Review by: Jared Walske
Album assigned by: Eric Pember
I’m not familiar with all of Broadcast’s output – I really only know this album and their debut, The Noise Made by People – but I find it very easy to believe that this is their peak as a band. The same kind of icy and dreamy pop sound that was a dominated Noise is still here, but it’s been augmented by a sharper edge that gives their music a little more kick without overwhelming the softer aspects of their sound. A superb example of this can be seen in the opening track “I Found The F”. Musically, it’s not dissimilar to the kinds of songs Broadcast were already known for, but their earlier material would have used a less coarse-sounding synthesizer tone and would not have emphasized the drums and bass line as much. this becomes every more prominent on the following song, “Black Cat”, which is driven by abrasive bed of electronic noise underneath Trish Keenan’s vocal line. This blending of the pretty and the spiky runs throughout the album and while I could see someone getting tired of the sound by the end of the album, I don’t count myself among them. Listening to this album always makes me a little sad that Broadcast only made one album in this particular mode and makes Trish Keenan’s death in 2011 all the more tragic, as I think her singing and vocal melodies are what really help hold this album together. Give the album a listen and then tell your friends to listen to it too. You won’t be disappointed.
Highlights: “I Found The F”, “Black Cat”, and “Corporeal” stand out as obvious highlights for me, but I suspect that’s more personal preference than anything else.

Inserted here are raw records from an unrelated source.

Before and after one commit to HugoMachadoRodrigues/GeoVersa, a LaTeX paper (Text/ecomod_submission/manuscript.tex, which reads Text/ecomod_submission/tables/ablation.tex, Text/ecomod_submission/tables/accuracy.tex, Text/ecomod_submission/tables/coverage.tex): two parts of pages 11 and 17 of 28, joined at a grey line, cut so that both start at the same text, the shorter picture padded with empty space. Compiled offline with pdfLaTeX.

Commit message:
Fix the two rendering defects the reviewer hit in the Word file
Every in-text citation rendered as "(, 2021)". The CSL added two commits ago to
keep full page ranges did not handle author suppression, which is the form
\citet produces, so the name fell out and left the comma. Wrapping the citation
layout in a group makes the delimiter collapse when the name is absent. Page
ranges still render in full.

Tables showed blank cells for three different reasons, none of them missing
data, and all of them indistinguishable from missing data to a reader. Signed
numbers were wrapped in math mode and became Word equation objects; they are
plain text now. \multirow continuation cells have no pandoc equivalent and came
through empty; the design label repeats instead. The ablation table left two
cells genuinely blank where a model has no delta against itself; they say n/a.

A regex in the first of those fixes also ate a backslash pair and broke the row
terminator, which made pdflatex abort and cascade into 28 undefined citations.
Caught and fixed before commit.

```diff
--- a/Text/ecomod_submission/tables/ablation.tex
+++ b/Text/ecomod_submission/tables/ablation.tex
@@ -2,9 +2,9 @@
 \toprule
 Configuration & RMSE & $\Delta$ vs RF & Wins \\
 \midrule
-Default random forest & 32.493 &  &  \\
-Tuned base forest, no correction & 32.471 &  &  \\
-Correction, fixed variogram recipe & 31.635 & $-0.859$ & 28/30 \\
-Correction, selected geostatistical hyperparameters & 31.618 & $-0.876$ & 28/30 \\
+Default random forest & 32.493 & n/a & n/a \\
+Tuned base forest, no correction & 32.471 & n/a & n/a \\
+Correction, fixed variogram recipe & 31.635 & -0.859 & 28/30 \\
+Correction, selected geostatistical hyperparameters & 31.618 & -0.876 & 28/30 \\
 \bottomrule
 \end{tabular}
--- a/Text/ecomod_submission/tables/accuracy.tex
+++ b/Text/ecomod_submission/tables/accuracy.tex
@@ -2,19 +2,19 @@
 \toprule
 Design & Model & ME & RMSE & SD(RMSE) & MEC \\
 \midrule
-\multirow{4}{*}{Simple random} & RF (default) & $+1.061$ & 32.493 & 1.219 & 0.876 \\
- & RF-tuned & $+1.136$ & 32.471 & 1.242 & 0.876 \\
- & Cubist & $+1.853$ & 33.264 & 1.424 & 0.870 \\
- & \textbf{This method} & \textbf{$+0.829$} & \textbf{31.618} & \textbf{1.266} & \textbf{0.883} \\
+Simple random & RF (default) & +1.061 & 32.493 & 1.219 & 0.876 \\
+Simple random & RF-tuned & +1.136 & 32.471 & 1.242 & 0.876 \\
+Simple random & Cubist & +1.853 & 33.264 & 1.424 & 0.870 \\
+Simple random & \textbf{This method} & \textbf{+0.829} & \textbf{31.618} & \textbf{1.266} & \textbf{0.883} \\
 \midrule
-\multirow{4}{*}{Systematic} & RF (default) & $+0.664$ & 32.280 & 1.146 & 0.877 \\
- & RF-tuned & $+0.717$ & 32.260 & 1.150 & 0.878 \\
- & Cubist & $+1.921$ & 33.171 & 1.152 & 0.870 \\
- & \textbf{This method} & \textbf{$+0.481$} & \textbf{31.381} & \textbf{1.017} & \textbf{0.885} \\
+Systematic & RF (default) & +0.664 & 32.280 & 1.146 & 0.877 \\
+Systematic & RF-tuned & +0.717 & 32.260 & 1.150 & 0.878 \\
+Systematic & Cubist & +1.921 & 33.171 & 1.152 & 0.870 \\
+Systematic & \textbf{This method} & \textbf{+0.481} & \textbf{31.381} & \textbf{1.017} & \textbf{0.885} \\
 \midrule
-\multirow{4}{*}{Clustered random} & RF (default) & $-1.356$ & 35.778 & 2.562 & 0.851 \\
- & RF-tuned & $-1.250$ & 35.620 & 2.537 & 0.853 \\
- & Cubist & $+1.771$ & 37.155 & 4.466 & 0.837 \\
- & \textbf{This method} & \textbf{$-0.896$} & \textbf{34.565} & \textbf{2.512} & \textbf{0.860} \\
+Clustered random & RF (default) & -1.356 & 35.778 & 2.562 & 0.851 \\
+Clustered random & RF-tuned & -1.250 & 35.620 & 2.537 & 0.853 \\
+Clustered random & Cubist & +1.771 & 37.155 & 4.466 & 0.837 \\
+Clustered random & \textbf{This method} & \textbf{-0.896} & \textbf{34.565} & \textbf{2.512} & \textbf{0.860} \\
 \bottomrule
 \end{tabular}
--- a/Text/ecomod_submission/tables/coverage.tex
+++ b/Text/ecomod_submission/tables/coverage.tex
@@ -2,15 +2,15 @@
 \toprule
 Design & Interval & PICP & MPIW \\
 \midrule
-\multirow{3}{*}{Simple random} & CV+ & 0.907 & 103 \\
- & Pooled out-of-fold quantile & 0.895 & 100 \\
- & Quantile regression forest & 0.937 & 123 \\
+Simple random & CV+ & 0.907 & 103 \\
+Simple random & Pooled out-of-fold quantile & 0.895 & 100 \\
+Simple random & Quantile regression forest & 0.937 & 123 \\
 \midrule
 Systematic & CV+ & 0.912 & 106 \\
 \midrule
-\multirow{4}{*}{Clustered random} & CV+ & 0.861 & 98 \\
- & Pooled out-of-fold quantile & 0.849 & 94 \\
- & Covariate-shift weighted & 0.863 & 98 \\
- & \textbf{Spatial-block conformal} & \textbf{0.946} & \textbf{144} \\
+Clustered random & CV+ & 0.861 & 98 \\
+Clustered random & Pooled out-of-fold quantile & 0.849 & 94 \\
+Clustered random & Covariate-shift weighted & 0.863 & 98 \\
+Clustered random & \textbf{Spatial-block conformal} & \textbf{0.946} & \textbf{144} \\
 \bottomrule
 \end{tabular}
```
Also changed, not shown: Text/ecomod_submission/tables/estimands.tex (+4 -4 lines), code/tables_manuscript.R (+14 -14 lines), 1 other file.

Lowlights: None. Unless this style of dream pop doesn’t do anything for you, you’ll probably at least enjoy everything here.